- _ACTIVITY_
What is needed is every line of the data that includes the word "main". Please copy each one.
START DATA FOR THIS TASK
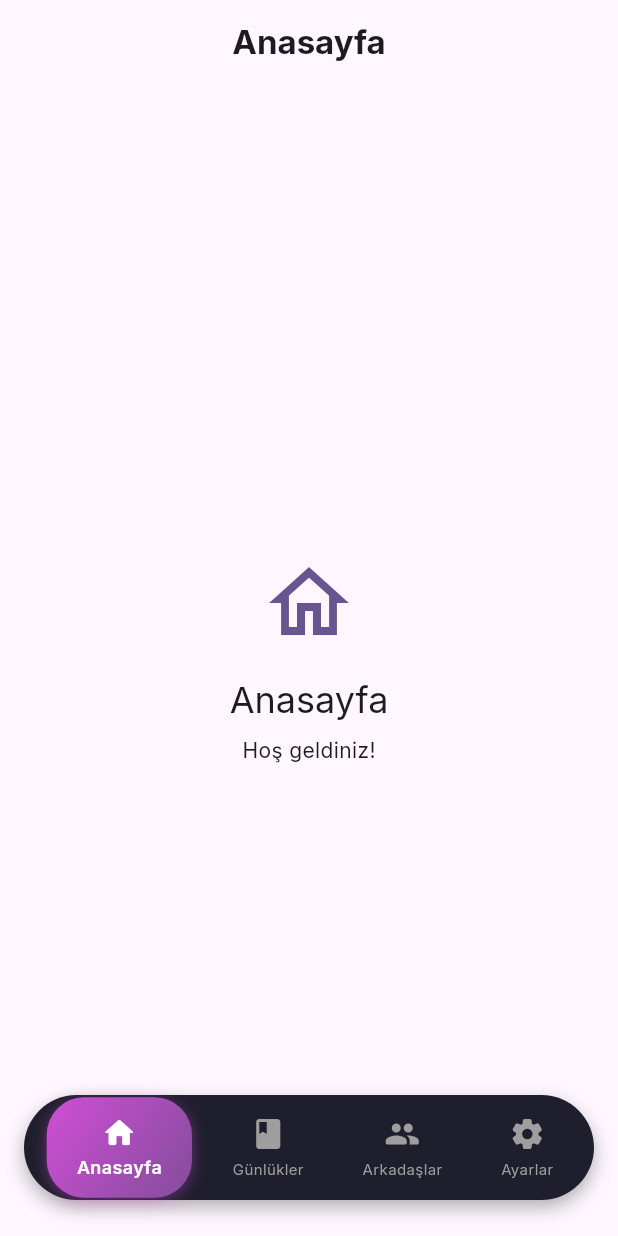
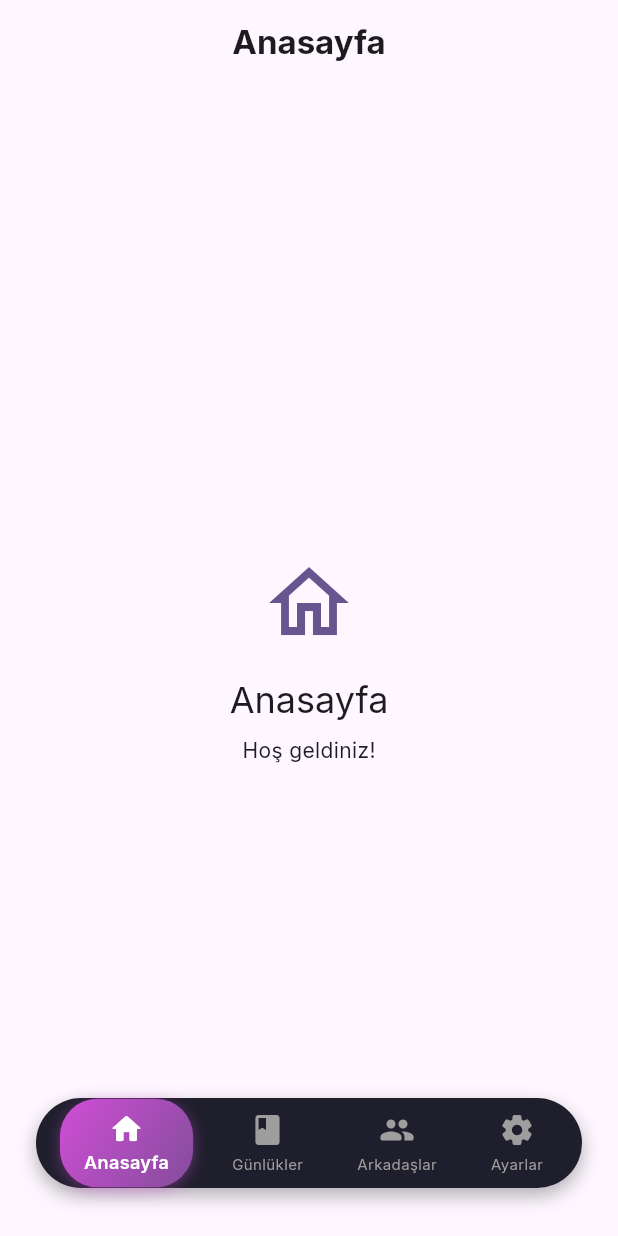
Before and after one commit to BGirginn/journal, a Flutter app: the screen it shows once a user with an empty profile is signed in, on a phone screen of 412 x 824 dp. Run offline on Flutter 3.47's test engine with Material 3 defaults, Android fonts, the phone set to English and light mode, and no system bars; our stand-ins replace audioplayers, cached_network_image, cloud_firestore, drift, firebase_auth, firebase_core and 10 more; missing offline and left inert: record; accounts and stored records are empty; generated files the repository leaves out were written again.

Commit message:
style: refine UI aesthetics (lower FAB, thinner nav bar, remove debug borders)

```diff
--- a/lib/core/ui/custom_bottom_navigation.dart
+++ b/lib/core/ui/custom_bottom_navigation.dart
@@ -16,9 +16,9 @@ class CustomBottomNavigation extends StatelessWidget {
     final barBackgroundColor = const Color(0xFF1E1E2C);
 
     return Padding(
-      padding: const EdgeInsets.fromLTRB(16, 0, 16, 24),
+      padding: const EdgeInsets.fromLTRB(24, 0, 24, 32),
       child: Container(
-        height: 70,
+        height: 60,
         decoration: BoxDecoration(
           color: barBackgroundColor,
           borderRadius: BorderRadius.circular(35), // Fully rounded ends
@@ -65,8 +65,8 @@ class CustomBottomNavigation extends StatelessWidget {
         duration: const Duration(milliseconds: 200),
         curve: Curves.easeInOut,
         padding: isSelected
-            ? const EdgeInsets.symmetric(horizontal: 20, vertical: 12)
-            : const EdgeInsets.symmetric(horizontal: 12, vertical: 12),
+            ? const EdgeInsets.symmetric(horizontal: 16, vertical: 8)
+            : const EdgeInsets.symmetric(horizontal: 10, vertical: 8),
         decoration: isSelected
             ? BoxDecoration(
                 gradient: const LinearGradient(
--- a/lib/features/library/library_screen.dart
+++ b/lib/features/library/library_screen.dart
@@ -50,7 +50,7 @@ class _LibraryScreenState extends ConsumerState<LibraryScreen> {
           _selectedIndex ==
               3 // Only show FAB on Journals tab
           ? Padding(
-              padding: const EdgeInsets.only(bottom: 80),
+              padding: const EdgeInsets.only(bottom: 30),
               child: FloatingActionButton(
                 onPressed: () => _showCreateDialog(context, ref),
                 shape: const CircleBorder(),
--- a/lib/main.dart
+++ b/lib/main.dart
@@ -1,4 +1,5 @@
 import 'package:flutter/material.dart';
+import 'package:flutter/rendering.dart';
 import 'package:flutter_riverpod/flutter_riverpod.dart';
 import 'package:firebase_core/firebase_core.dart';
 import 'package:journal_app/core/theme/app_theme.dart';
@@ -12,6 +13,7 @@ import 'package:shared_preferences/shared_preferences.dart';
 import 'package:journal_app/core/theme/theme_provider.dart';
 
 void main() async {
+  debugPaintSizeEnabled = false;
   WidgetsFlutterBinding.ensureInitialized();
 
   // Initialize SharedPreferences
```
END DATA FOR THIS TASK
- _TASK RESPONSE_
--- a/lib/main.dart
+++ b/lib/main.dart
 void main() async {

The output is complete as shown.